▼

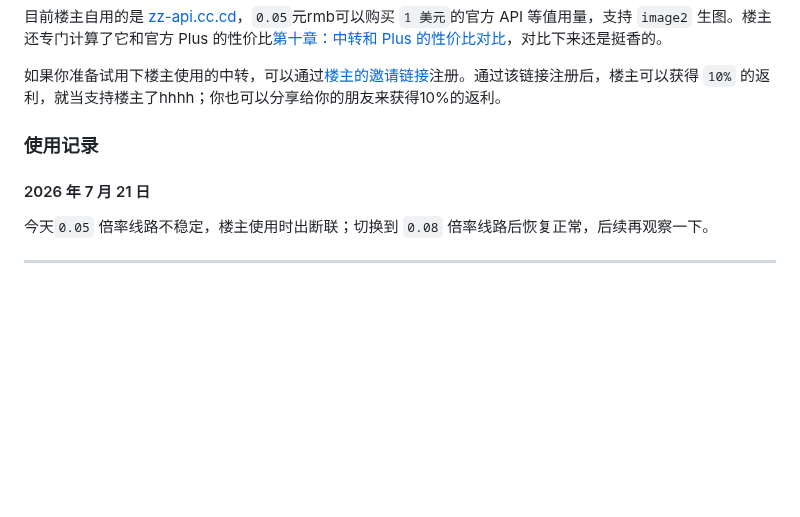
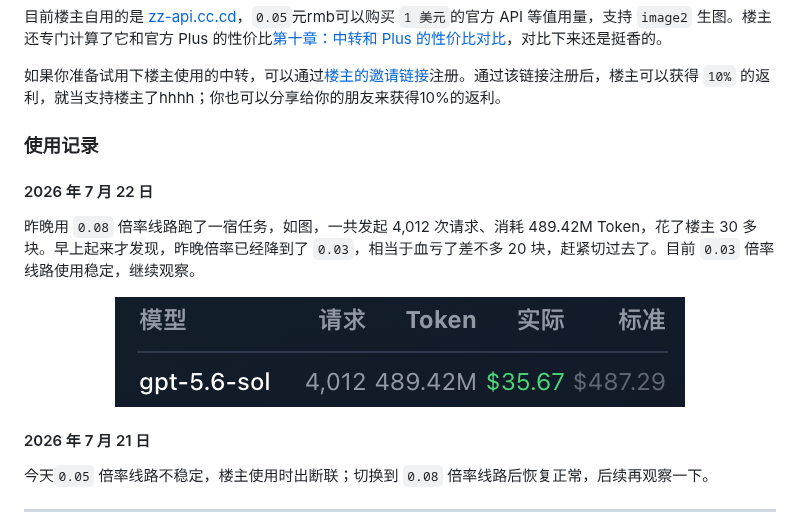
Before and after one commit to cabbagecabbage/chatgpt-plus-codex-cn-guide, a Markdown page: README.md, the part around the change. GitHub-like rendering; pictures changed too: docs/images/relay-usage-2026-07-22.png (added); blank space fills up the shorter version.

Commit message:
docs: add July 22 relay usage update

```diff
--- a/README.md
+++ b/README.md
@@ -269,6 +269,14 @@ Gmail 主要用于注册 ChatGPT 账号；如果你已经有其他可长期使
 
 ### 使用记录
 
+#### 2026 年 7 月 22 日
+
+昨晚用 `0.08` 倍率线路跑了一宿任务，如图，一共发起 4,012 次请求、消耗 489.42M Token，花了楼主 30 多块。早上起来才发现，昨晚倍率已经降到了 `0.03`，相当于血亏了差不多 20 块，赶紧切过去了。目前 `0.03` 倍率线路使用稳定，继续观察。
+
+<p align="center">
+  <img src="docs/images/relay-usage-2026-07-22.png" alt="7 月 22 日中转线路用量记录" width="570">
+</p>
+
 #### 2026 年 7 月 21 日
 
 今天`0.05` 倍率线路不稳定，楼主使用时出断联；切换到 `0.08` 倍率线路后恢复正常，后续再观察一下。
```
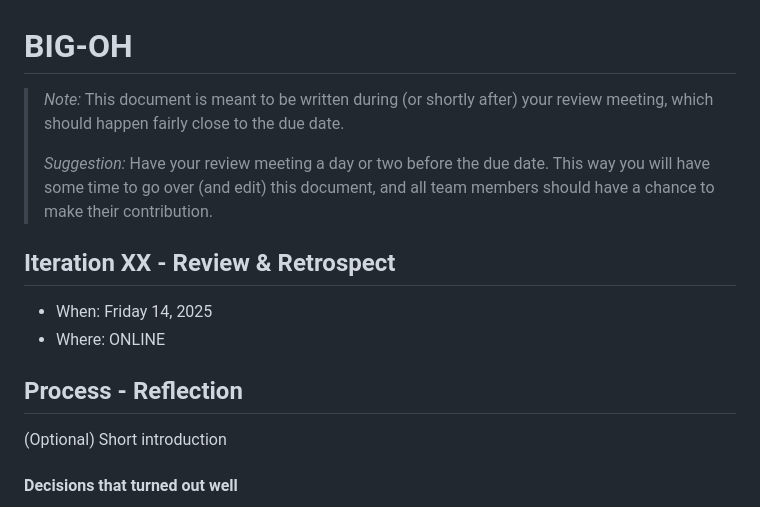
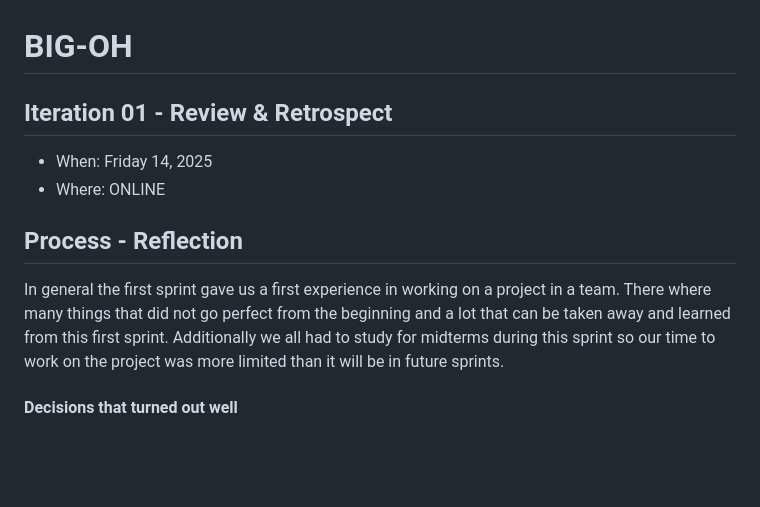
Before and after one commit to Phalanyx/SparkPark, a Markdown page: doc/sprint1/sprint-01.review.md, the part around the change. GitHub-like rendering; blank space fills up the shorter version.

```diff
--- a/doc/sprint1/sprint-01.review.md
+++ b/doc/sprint1/sprint-01.review.md
@@ -1,18 +1,13 @@
 # BIG-OH
 
- > _Note:_ This document is meant to be written during (or shortly after) your review meeting, which should happen fairly close to the due date.
- >
- > _Suggestion:_ Have your review meeting a day or two before the due date. This way you will have some time to go over (and edit) this document, and all team members should have a chance to make their contribution.
-
-
-## Iteration XX - Review & Retrospect
+## Iteration 01 - Review & Retrospect
 
  * When: Friday 14, 2025
  * Where: ONLINE
 
 ## Process - Reflection
 
-(Optional) Short introduction
+In general the first sprint gave us a first experience in working on a project in a team. There where many things that did not go perfect from the beginning and a lot that can be taken away and learned from this first sprint. Additionally we all had to study for midterms during this sprint so our time to work on the project was more limited than it will be in future sprints.
 
 #### Decisions that turned out well
 List process-related (i.e. team organization) decisions that, in retrospect, turned out to be successful.
```
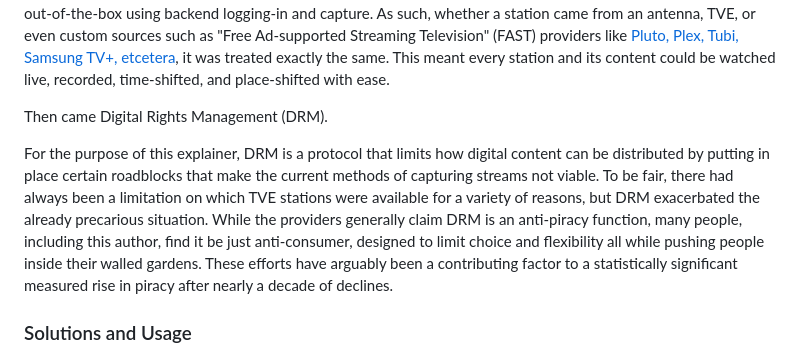
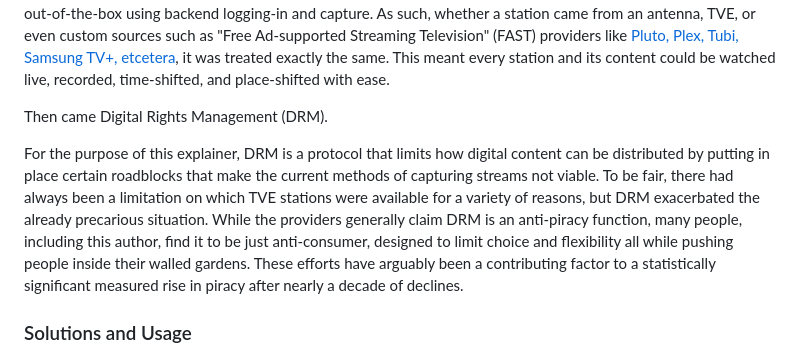
Before and after one commit to babsonnexus/hdmi-encoder-native-apps, a Markdown page: README.md, the part around the change. Rendered like a GitHub page.

Commit message:
Revise DRM explanation for clarity and emphasis
Clarified the explanation of Digital Rights Management (DRM) and its impact on content distribution.

```diff
--- a/README.md
+++ b/README.md
@@ -17,7 +17,7 @@ With the advent of the internet, many over-the-air (OTA) and cable TV channels b
 
 Then came Digital Rights Management (DRM).
 
-For the purpose of this explainer, DRM is a protocol that limits how digital content can be distributed by putting in place certain roadblocks that make the current methods of capturing streams not viable. To be fair, there had always been a limitation on which TVE stations were available for a variety of reasons, but DRM exacerbated the already precarious situation. While the providers generally claim DRM is an anti-piracy function, many people, including this author, find it be just anti-consumer, designed to limit choice and flexibility all while pushing people inside their walled gardens. These efforts have arguably been a contributing factor to a statistically significant measured rise in piracy after nearly a decade of declines.
+For the purpose of this explainer, DRM is a protocol that limits how digital content can be distributed by putting in place certain roadblocks that make the current methods of capturing streams not viable. To be fair, there had always been a limitation on which TVE stations were available for a variety of reasons, but DRM exacerbated the already precarious situation. While the providers generally claim DRM is an anti-piracy function, many people, including this author, find it to be just anti-consumer, designed to limit choice and flexibility all while pushing people inside their walled gardens. These efforts have arguably been a contributing factor to a statistically significant measured rise in piracy after nearly a decade of declines.
 
 ### Solutions and Usage
 
```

▲

▸ Task item:
The answer must repeat every line of the listing exactly and leave the pictures out.

▸ Result for this task:
Before and after one commit to cabbagecabbage/chatgpt-plus-codex-cn-guide, a Markdown page: README.md, the part around the change. GitHub-like rendering; pictures changed too: docs/images/relay-usage-2026-07-22.png (added); blank space fills up the shorter version.

Commit message:
docs: add July 22 relay usage update

```diff
--- a/README.md
+++ b/README.md
@@ -269,6 +269,14 @@ Gmail 主要用于注册 ChatGPT 账号；如果你已经有其他可长期使
 
 ### 使用记录
 
+#### 2026 年 7 月 22 日
+
+昨晚用 `0.08` 倍率线路跑了一宿任务，如图，一共发起 4,012 次请求、消耗 489.42M Token，花了楼主 30 多块。早上起来才发现，昨晚倍率已经降到了 `0.03`，相当于血亏了差不多 20 块，赶紧切过去了。目前 `0.03` 倍率线路使用稳定，继续观察。
+
+<p align="center">
+  <img src="docs/images/relay-usage-2026-07-22.png" alt="7 月 22 日中转线路用量记录" width="570">
+</p>
+
 #### 2026 年 7 月 21 日
 
 今天`0.05` 倍率线路不稳定，楼主使用时出断联；切换到 `0.08` 倍率线路后恢复正常，后续再观察一下。
```
Before and after one commit to Phalanyx/SparkPark, a Markdown page: doc/sprint1/sprint-01.review.md, the part around the change. GitHub-like rendering; blank space fills up the shorter version.

```diff
--- a/doc/sprint1/sprint-01.review.md
+++ b/doc/sprint1/sprint-01.review.md
@@ -1,18 +1,13 @@
 # BIG-OH
 
- > _Note:_ This document is meant to be written during (or shortly after) your review meeting, which should happen fairly close to the due date.
- >
- > _Suggestion:_ Have your review meeting a day or two before the due date. This way you will have some time to go over (and edit) this document, and all team members should have a chance to make their contribution.
-
-
-## Iteration XX - Review & Retrospect
+## Iteration 01 - Review & Retrospect
 
  * When: Friday 14, 2025
  * Where: ONLINE
 
 ## Process - Reflection
 
-(Optional) Short introduction
+In general the first sprint gave us a first experience in working on a project in a team. There where many things that did not go perfect from the beginning and a lot that can be taken away and learned from this first sprint. Additionally we all had to study for midterms during this sprint so our time to work on the project was more limited than it will be in future sprints.
 
 #### Decisions that turned out well
 List process-related (i.e. team organization) decisions that, in retrospect, turned out to be successful.
```
Before and after one commit to babsonnexus/hdmi-encoder-native-apps, a Markdown page: README.md, the part around the change. Rendered like a GitHub page.

Commit message:
Revise DRM explanation for clarity and emphasis
Clarified the explanation of Digital Rights Management (DRM) and its impact on content distribution.

```diff
--- a/README.md
+++ b/README.md
@@ -17,7 +17,7 @@ With the advent of the internet, many over-the-air (OTA) and cable TV channels b
 
 Then came Digital Rights Management (DRM).
 
-For the purpose of this explainer, DRM is a protocol that limits how digital content can be distributed by putting in place certain roadblocks that make the current methods of capturing streams not viable. To be fair, there had always been a limitation on which TVE stations were available for a variety of reasons, but DRM exacerbated the already precarious situation. While the providers generally claim DRM is an anti-piracy function, many people, including this author, find it be just anti-consumer, designed to limit choice and flexibility all while pushing people inside their walled gardens. These efforts have arguably been a contributing factor to a statistically significant measured rise in piracy after nearly a decade of declines.
+For the purpose of this explainer, DRM is a protocol that limits how digital content can be distributed by putting in place certain roadblocks that make the current methods of capturing streams not viable. To be fair, there had always been a limitation on which TVE stations were available for a variety of reasons, but DRM exacerbated the already precarious situation. While the providers generally claim DRM is an anti-piracy function, many people, including this author, find it to be just anti-consumer, designed to limit choice and flexibility all while pushing people inside their walled gardens. These efforts have arguably been a contributing factor to a statistically significant measured rise in piracy after nearly a decade of declines.
 
 ### Solutions and Usage
 
```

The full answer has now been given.